Below are records to be repeated exactly. Leave their pictures behind.

##########

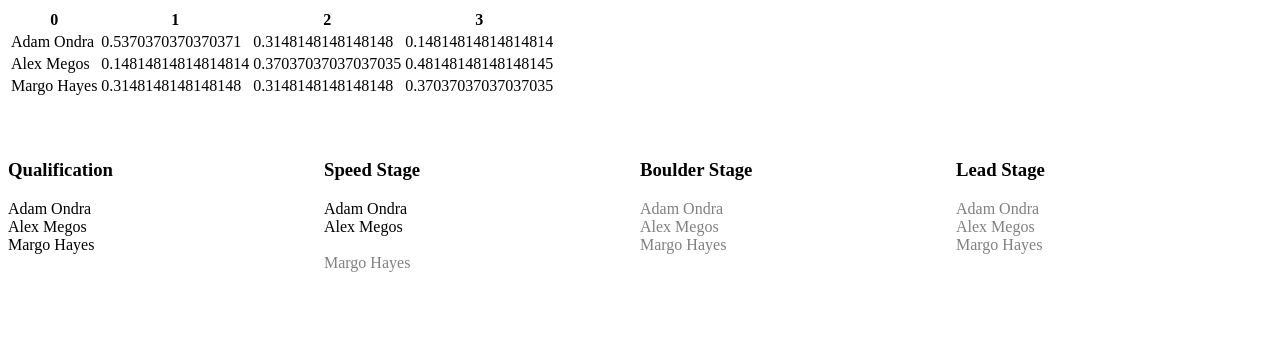
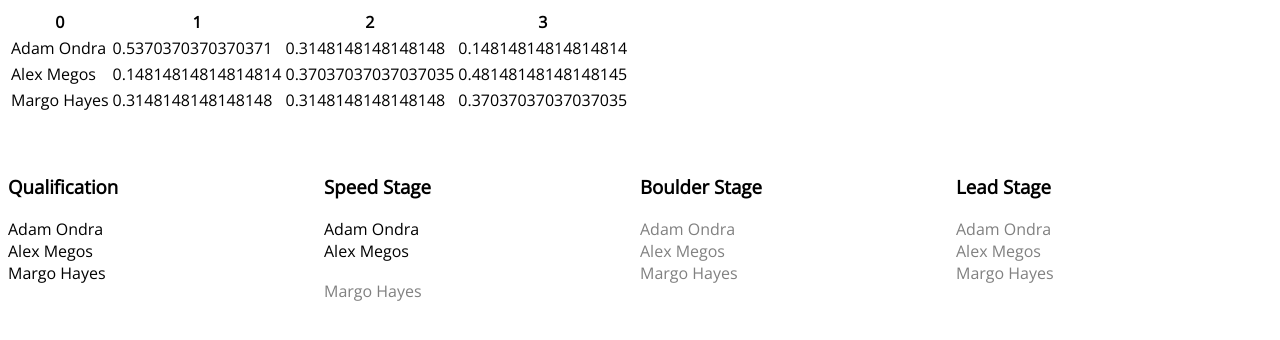
Before and after one commit to harrybiddle/compdex.rocks, a React (Create React App) app: page / in a window 1280 px wide. Shown: the top 340 px of the page. Built offline with nearby package versions, Linux system fonts and the light colour scheme.

Commit message:
Use open sans

```diff
--- a/src/index.css
+++ b/src/index.css
@@ -1,4 +1,7 @@
+@import url("https://fonts.googleapis.com/css?family=Open+Sans&display=swap");
+
 body {
+  font-family: "Open Sans", sans-serif;
   -webkit-font-smoothing: antialiased;
   -moz-osx-font-smoothing: grayscale;
 }
```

##########

#### OUTPUT OF THE TASK
Before and after one commit to harrybiddle/compdex.rocks, a React (Create React App) app: page / in a window 1280 px wide. Shown: the top 340 px of the page. Built offline with nearby package versions, Linux system fonts and the light colour scheme.

Commit message:
Use open sans

```diff
--- a/src/index.css
+++ b/src/index.css
@@ -1,4 +1,7 @@
+@import url("https://fonts.googleapis.com/css?family=Open+Sans&display=swap");
+
 body {
+  font-family: "Open Sans", sans-serif;
   -webkit-font-smoothing: antialiased;
   -moz-osx-font-smoothing: grayscale;
 }
```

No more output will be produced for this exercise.